Moscatiello’s kitchen craftsmen fill bellies with a plethora of authentic italian breads, sauces, and sausages made fresh daily. At the dinner menu's dramatic climax, alfredo-drenched chicken-tender warriors astride a wild tangle of fettuccine face down hungry stomachs four times their size armed only with a few shreds of romano cheese ($17.99). Pasta whisperers can also cloak portobello mushrooms in ravioli slickers before drizzling them in a creamy red sauce ($15.99), or hide fugitive roast salmon in a verdant salad forest of fresh greens and asparagus ($13.99). Pair any meal with a subtly flavored selection from the wine list or a squeal of complaint from the whine list.

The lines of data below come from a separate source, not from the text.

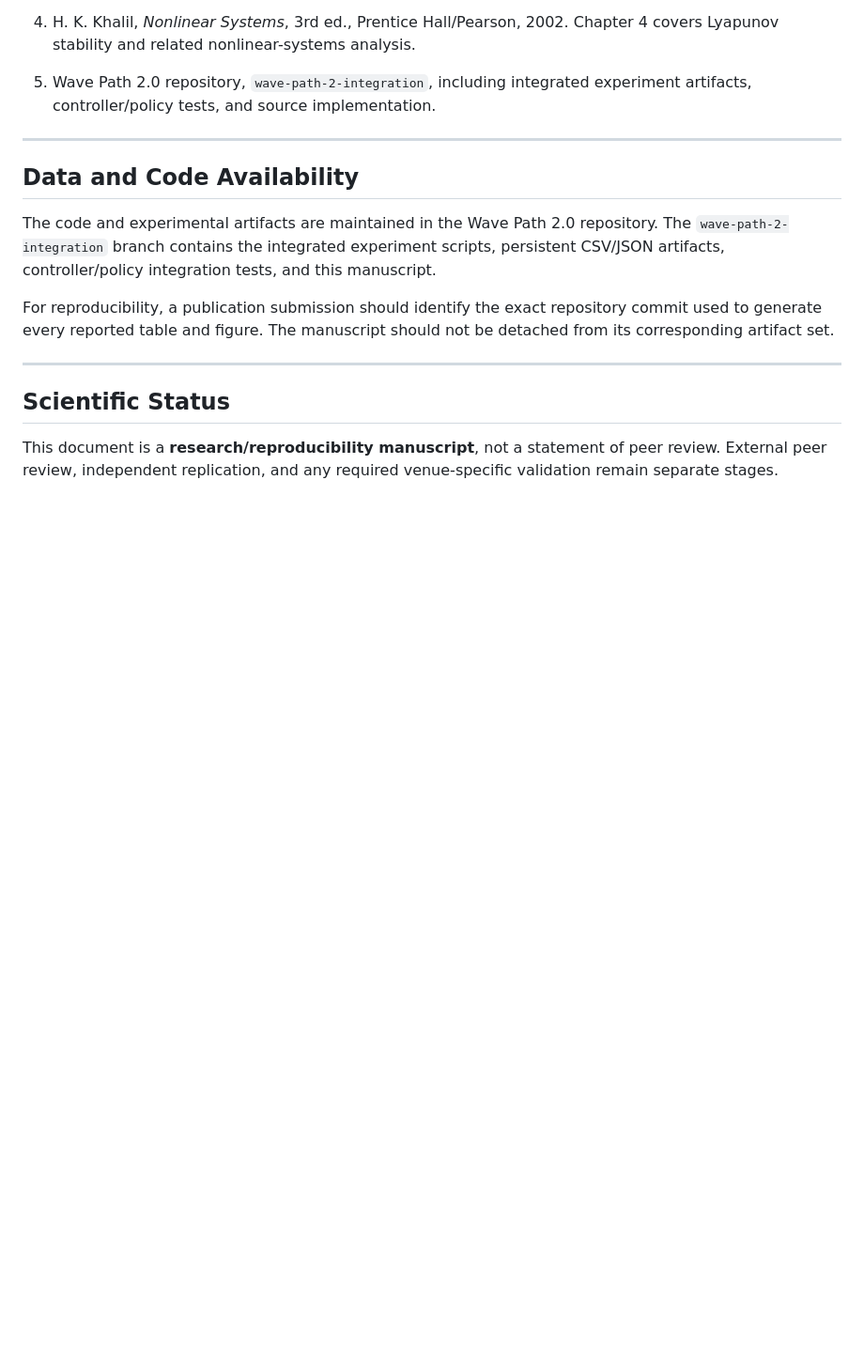
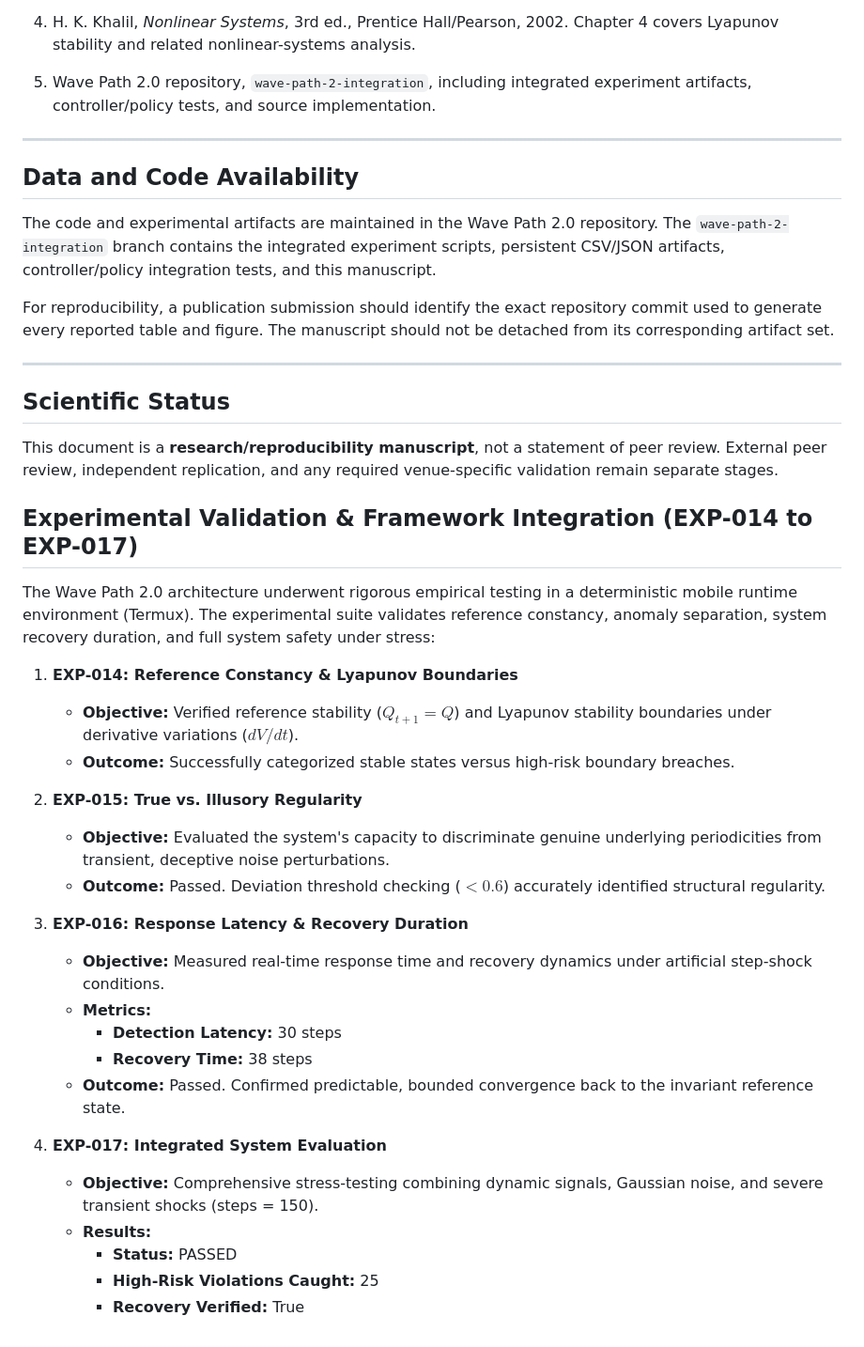
Before and after one commit to salgamley12-tech/wave-path-ebpf-lyapunov, a Markdown page: paper.md, the part around the change. Shown at 94% size. Drawn GitHub-style; blank space fills up the shorter version.

Commit message:
docs: update paper.md with EXP-014 through EXP-017 experimental results

```diff
--- a/paper.md
+++ b/paper.md
@@ -686,3 +686,29 @@ For reproducibility, a publication submission should identify the exact reposito
 ## Scientific Status
 
 This document is a **research/reproducibility manuscript**, not a statement of peer review. External peer review, independent replication, and any required venue-specific validation remain separate stages.
+
+## Experimental Validation & Framework Integration (EXP-014 to EXP-017)
+
+The Wave Path 2.0 architecture underwent rigorous empirical testing in a deterministic mobile runtime environment (Termux). The experimental suite validates reference constancy, anomaly separation, system recovery duration, and full system safety under stress:
+
+1. **EXP-014: Reference Constancy & Lyapunov Boundaries**
+   - **Objective:** Verified reference stability ($Q_{t+1} = Q$) and Lyapunov stability boundaries under derivative variations ($dV/dt$).
+   - **Outcome:** Successfully categorized stable states versus high-risk boundary breaches.
+
+2. **EXP-015: True vs. Illusory Regularity**
+   - **Objective:** Evaluated the system's capacity to discriminate genuine underlying periodicities from transient, deceptive noise perturbations.
+   - **Outcome:** Passed. Deviation threshold checking ($< 0.6$) accurately identified structural regularity.
+
+3. **EXP-016: Response Latency & Recovery Duration**
+   - **Objective:** Measured real-time response time and recovery dynamics under artificial step-shock conditions.
+   - **Metrics:**
+     - **Detection Latency:** 30 steps
+     - **Recovery Time:** 38 steps
+   - **Outcome:** Passed. Confirmed predictable, bounded convergence back to the invariant reference state.
+
+4. **EXP-017: Integrated System Evaluation**
+   - **Objective:** Comprehensive stress-testing combining dynamic signals, Gaussian noise, and severe transient shocks (steps = 150).
+   - **Results:**
+     - **Status:** PASSED
+     - **High-Risk Violations Caught:** 25
+     - **Recovery Verified:** True
```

Badass Burrito is New York’s destination for eclectic Mexican cuisine and inventive Americana fare, offering dedicated diners a menu full of tasty eats. Start with an edible meal preamble with appetizers including the badass wings, feathered with mild, medium, hot, or mango barbecue sauce($7), or the chipotle vinaigrette-dressed smoked tofu and tomato ($4.75). Signature items such as the cowgirl burrito, with its roasted, shredded chicken and sautéed onions ($8), and the pastrami reuben ($8.50) make loyal devotees out of first-time diners. The badass Mexican items, all of which refuse subsidized attitude adjustments along with their yearly check-up, include the carne asada-laden Tijuana street tacos ($4) and the gigantic nachos supreme, which are topped with your choice of meat plus chili con queso, guacamole, sour cream, onions, scallions, and more ($9.75). Weekend warriors counting down until Saturday’s armor-free samurai sword toss at the Y can pass the time with daily specials such as the Troy cheese steak ($7) or the taco salad ($6).